BEGIN INFORMATION GIVEN

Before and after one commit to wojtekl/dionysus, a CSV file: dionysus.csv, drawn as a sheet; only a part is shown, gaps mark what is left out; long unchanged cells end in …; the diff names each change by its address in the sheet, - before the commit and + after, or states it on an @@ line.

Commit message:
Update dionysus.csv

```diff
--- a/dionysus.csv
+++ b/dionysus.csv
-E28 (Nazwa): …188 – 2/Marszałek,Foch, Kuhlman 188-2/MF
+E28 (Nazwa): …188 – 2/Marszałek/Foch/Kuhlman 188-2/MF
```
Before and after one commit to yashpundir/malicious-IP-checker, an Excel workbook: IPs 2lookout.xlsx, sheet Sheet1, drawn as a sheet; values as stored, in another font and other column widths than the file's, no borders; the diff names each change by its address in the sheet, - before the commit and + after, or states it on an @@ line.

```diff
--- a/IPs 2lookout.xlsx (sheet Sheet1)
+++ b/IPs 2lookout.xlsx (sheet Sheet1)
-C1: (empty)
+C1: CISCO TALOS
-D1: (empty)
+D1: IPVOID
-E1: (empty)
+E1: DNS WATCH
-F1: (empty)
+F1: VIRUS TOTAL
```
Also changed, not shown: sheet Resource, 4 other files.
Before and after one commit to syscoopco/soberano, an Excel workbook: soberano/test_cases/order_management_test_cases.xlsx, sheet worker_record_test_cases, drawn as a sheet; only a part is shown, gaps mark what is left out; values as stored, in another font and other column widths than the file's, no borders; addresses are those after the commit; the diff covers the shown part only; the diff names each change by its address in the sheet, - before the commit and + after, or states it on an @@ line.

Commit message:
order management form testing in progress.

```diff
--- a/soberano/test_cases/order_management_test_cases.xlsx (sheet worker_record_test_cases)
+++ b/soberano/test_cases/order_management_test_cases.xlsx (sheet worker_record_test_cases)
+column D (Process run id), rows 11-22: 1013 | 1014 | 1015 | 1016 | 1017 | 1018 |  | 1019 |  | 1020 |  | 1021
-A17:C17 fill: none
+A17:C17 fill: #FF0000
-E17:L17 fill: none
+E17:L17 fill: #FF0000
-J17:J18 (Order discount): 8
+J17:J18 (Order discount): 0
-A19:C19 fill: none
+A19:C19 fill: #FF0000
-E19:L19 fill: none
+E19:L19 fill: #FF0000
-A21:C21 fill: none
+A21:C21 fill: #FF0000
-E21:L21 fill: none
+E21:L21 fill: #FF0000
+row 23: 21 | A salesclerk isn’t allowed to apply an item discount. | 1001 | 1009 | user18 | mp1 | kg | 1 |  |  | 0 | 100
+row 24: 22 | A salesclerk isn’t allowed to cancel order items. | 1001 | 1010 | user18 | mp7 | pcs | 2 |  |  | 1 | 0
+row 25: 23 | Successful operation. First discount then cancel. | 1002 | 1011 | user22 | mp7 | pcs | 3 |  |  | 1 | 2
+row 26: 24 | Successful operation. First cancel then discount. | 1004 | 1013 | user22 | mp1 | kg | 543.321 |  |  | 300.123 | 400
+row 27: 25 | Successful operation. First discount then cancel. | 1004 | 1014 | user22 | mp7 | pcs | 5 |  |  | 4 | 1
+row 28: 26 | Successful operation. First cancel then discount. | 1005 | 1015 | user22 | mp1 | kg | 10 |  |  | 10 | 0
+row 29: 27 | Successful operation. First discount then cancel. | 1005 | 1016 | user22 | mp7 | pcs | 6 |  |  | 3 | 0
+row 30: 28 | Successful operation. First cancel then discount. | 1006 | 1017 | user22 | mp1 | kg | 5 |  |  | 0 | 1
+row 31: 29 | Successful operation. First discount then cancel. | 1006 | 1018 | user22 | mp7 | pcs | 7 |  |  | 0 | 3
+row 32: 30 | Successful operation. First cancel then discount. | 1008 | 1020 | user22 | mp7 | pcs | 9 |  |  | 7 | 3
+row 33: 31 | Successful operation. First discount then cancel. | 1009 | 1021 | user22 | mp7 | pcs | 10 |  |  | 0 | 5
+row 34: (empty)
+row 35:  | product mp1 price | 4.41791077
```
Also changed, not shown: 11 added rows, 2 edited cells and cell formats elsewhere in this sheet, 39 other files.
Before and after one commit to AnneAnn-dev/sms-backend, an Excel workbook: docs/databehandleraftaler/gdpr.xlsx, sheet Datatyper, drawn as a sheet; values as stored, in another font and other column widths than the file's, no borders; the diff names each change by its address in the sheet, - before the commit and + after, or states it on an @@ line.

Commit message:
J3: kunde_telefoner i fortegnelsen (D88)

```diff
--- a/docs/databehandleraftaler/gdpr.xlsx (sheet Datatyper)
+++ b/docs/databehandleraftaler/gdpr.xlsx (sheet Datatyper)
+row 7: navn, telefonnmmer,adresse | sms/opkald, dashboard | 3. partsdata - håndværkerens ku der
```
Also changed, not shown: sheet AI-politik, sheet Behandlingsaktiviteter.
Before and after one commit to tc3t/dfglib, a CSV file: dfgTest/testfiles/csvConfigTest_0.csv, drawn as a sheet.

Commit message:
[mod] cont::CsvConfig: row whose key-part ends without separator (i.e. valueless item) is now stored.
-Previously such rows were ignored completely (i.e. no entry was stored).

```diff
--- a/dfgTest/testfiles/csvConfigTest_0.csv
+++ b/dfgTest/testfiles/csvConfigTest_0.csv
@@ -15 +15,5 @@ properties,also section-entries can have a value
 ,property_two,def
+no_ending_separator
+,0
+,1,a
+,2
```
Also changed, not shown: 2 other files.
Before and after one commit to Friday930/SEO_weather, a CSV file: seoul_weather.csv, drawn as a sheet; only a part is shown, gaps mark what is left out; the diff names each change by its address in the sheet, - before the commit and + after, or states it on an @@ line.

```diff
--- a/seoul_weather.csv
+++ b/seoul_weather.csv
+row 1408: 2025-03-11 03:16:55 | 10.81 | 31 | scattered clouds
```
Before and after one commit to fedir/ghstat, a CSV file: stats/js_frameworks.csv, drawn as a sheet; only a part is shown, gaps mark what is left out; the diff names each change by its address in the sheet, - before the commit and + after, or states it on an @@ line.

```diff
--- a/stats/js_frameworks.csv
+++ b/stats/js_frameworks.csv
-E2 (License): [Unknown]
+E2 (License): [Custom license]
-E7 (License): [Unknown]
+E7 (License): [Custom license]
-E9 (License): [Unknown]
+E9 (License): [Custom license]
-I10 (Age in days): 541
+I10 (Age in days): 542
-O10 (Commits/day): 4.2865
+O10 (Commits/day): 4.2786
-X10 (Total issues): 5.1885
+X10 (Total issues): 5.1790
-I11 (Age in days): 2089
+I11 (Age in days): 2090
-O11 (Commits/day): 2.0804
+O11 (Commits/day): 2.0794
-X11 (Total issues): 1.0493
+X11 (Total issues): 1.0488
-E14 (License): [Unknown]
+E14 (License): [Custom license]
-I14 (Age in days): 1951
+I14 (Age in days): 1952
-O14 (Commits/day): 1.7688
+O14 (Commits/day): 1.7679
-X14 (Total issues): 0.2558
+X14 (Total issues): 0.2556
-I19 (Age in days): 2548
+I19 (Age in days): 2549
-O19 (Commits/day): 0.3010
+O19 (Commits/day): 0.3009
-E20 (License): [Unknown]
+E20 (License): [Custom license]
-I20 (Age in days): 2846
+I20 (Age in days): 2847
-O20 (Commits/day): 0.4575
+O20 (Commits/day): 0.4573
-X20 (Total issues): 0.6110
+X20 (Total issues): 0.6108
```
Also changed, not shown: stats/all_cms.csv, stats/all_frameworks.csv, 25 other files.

END INFORMATION GIVEN

▶ GOAL OF THE EXERCISE: Scan the data above and copy every line with "none" in it.

▶ ANSWER TO THE EXERCISE:
-A17:C17 fill: none
-E17:L17 fill: none
-A19:C19 fill: none
-E19:L19 fill: none
-A21:C21 fill: none
-E21:L21 fill: none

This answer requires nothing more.